than me. Well, you know what? The Theotokos is a lot better than me. A lot
better than you too because she chose to be better.
We've hardly any idea how
to become like she is. But the Lord has called us to holiness. And somehow
it's going to happen. I don't know how because I look at my life and I see so
many things that are so discordant, so wrong. But there is that sure and
certain hope in my heart also that the Lord won't abandon me.
He won't abandon you
either if you struggle for holiness and if you have the humility to recognize
that there are people who are better than you ‑‑ the Theotokos
for certain and all of the saints ‑‑ and that we should strive
to emulate them and look in our hearts and see where there is this kind of
spirit of the age, this egalitarianism, that you're‑not‑better‑than‑me
kind of idea.
Really, if you look at it,
if you look at the way you behave, so much of our behavior is because we figure
you're not better than me. How dare you cut me off in traffic; you're not
better than me. How dare you slander me so that I don't get a promotion at
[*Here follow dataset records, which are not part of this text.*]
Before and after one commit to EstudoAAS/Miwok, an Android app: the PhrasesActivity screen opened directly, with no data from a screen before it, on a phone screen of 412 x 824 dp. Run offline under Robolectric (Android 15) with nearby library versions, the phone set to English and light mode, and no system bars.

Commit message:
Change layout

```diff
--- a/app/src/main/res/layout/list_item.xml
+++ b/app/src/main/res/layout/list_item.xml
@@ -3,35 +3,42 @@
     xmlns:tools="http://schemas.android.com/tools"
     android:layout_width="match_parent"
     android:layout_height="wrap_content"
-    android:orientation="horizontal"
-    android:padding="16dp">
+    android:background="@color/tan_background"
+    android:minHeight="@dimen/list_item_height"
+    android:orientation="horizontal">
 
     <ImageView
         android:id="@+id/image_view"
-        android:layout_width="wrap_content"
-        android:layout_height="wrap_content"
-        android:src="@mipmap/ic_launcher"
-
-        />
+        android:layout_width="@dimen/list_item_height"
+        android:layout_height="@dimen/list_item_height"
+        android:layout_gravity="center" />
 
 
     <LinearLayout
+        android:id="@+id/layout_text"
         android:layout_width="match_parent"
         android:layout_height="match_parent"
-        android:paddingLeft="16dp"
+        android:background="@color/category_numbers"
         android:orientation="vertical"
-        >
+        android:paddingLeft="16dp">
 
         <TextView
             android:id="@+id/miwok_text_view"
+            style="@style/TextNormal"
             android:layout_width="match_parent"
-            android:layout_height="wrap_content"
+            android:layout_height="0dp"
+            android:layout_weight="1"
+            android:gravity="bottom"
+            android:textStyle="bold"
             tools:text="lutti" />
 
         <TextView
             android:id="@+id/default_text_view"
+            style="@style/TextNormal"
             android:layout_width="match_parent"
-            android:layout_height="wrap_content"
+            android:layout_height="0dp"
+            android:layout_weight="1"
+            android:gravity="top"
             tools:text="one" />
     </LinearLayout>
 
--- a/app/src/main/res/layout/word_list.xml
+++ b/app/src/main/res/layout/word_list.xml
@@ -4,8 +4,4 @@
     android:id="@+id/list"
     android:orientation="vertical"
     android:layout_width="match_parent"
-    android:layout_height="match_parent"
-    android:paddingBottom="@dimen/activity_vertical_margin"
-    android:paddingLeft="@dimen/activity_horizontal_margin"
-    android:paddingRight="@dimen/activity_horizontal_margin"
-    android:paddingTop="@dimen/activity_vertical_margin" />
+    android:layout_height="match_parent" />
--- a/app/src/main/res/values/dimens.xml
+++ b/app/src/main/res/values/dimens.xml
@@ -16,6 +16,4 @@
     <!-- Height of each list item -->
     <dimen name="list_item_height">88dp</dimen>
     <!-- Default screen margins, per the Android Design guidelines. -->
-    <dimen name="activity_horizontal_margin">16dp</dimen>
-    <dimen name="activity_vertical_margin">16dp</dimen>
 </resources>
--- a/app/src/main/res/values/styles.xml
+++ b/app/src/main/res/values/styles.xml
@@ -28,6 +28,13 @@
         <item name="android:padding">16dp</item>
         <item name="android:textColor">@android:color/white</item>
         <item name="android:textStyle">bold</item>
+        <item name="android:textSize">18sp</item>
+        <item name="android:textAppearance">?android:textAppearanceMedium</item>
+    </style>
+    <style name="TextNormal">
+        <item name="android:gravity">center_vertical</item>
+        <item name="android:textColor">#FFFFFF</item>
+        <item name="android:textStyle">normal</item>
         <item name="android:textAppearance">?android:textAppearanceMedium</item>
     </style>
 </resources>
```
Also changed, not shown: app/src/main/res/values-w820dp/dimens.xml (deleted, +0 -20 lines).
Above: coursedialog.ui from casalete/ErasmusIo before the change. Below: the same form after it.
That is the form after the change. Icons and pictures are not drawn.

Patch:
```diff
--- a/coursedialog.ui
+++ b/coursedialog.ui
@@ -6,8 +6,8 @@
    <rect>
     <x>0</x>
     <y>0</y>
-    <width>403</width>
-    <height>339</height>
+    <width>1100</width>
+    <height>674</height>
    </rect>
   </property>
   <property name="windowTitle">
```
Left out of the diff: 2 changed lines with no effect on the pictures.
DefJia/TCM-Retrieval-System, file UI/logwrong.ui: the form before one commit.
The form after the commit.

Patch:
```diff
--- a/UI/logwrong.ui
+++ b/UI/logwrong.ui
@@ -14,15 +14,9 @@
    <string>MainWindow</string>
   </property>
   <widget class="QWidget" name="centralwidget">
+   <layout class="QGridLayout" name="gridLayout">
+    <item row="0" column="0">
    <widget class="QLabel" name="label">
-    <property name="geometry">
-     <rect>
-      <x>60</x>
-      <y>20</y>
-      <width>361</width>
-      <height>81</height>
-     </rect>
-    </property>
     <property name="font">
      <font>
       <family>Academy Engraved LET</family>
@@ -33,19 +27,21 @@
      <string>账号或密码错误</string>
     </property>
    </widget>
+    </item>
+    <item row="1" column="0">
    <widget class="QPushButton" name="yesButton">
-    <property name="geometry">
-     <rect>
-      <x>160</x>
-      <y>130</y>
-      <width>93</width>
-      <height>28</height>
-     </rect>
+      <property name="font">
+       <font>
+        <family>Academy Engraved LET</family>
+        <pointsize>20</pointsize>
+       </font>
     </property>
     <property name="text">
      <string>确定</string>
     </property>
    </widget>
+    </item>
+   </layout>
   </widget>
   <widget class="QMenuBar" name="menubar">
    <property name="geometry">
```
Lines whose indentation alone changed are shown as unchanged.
work; you don't deserve it more than me. How dare you be rude to me or ignore
me, or whatever. So much of our sin is because we worship ourselves more than
we worship God.
And if you look for when
the Theotokos began to be forgotten in so‑called Christendom, it was
really when such pride came up from humanism and from the so‑called
enlightenment, that age has now progressed to be a cancer over all the world,
so that we don't recognize what holiness really is.
Holiness is humility.
Holiness is turning the other cheek when someone slaps you, giving them your
coat when they ask for your cloak, and when they force you to go one mile, going
with them two. This is foreign to modern sensibility.
I guess you have to say
the Theotokos is as anti modern as it gets because she is just pure and holy
and humble and just heard the Word of God and kept it. And she is far above
us. And yet, the Lord wants us to join her and all the saints with Him. It is
certainly possible, but we must change the way we think.
This is why feasts of the
Theotokos are very, very important. Even those so‑called, in people's
minds, a "minor feast". Of course, this is one of the Twelve Great
Feasts, but people don't think of it as very great. They think, okay, I've got
to go to Nativity and I've got to go to Pascha and maybe Pentecost, maybe
Dormition. But these other feasts of the Theotokos are not so well known.
Every time that we have a
feast like this, in my heart I think how wonderful it is that a human being
could become so holy, could accept God's will so completely. And then my next
thought is why don't I do that? I don't really know, to be honest with you,
why I don't do that. I mean, I know there are passions in me that keep me from
doing those things. But why are those passions there? I know the truth.
Don't you know the truth too? Why do we do it? This is a mystery to me, why
we sin so completely, so often.
But if we focus on the
holy ones, the saints, and preeminently the Theotokos, then we could be
inspired by them. And of course, they pray for us. It says, "the
effective and fervent prayer of a righteous man availeth much," so much more
one who has "fought the good fight" and "finished the
course," such as the Theotokos and all of the saints. Of course they hear
our prayers, and they pray for us in a way that we can't even imagine, with a
focus and a holiness that we don't understand, and the Lord hears their
Let us rejoice that a
human being could become so holy as the Theotokos, of her own will and with
God's grace helping her. And may God help us to attain to this holiness also.
Transcribed by the handmaiden of God Helen. May God save her and her